To do -> Whenever a line in the records below contains "cells", pick it out.

Material provided ->
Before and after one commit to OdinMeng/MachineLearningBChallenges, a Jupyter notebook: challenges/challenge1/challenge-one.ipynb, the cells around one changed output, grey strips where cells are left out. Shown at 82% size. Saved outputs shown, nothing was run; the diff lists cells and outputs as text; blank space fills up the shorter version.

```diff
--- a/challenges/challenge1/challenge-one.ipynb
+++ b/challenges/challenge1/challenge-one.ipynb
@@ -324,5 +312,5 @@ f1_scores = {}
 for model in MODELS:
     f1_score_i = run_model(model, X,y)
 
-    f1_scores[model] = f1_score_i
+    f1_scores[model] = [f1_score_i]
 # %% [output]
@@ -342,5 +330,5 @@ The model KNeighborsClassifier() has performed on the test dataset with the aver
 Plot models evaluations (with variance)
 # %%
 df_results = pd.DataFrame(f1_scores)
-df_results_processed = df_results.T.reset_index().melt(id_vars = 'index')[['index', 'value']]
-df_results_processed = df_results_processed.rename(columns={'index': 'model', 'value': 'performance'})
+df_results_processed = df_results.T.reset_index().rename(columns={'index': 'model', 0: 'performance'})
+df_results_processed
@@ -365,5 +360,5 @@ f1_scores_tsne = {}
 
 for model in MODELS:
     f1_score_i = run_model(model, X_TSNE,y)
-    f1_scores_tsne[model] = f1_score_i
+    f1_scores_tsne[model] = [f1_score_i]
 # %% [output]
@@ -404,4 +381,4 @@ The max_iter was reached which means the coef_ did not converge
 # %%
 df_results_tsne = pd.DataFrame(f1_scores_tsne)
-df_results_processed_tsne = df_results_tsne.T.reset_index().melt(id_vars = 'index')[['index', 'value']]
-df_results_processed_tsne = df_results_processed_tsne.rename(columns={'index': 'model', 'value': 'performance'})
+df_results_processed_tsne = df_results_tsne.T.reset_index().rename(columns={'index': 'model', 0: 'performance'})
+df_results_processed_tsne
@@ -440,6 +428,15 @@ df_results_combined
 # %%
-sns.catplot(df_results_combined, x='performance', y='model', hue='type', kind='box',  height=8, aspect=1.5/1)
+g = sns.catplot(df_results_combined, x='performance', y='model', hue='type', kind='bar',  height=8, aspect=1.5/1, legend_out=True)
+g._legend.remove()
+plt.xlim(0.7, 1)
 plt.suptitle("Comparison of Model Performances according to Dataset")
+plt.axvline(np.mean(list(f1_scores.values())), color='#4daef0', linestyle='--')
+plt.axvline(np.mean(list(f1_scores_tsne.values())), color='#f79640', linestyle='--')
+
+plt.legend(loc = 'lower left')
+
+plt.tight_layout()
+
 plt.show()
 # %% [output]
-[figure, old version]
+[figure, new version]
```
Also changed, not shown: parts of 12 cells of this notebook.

Expected answer ->
Before and after one commit to OdinMeng/MachineLearningBChallenges, a Jupyter notebook: challenges/challenge1/challenge-one.ipynb, the cells around one changed output, grey strips where cells are left out. Shown at 82% size. Saved outputs shown, nothing was run; the diff lists cells and outputs as text; blank space fills up the shorter version.
Also changed, not shown: parts of 12 cells of this notebook.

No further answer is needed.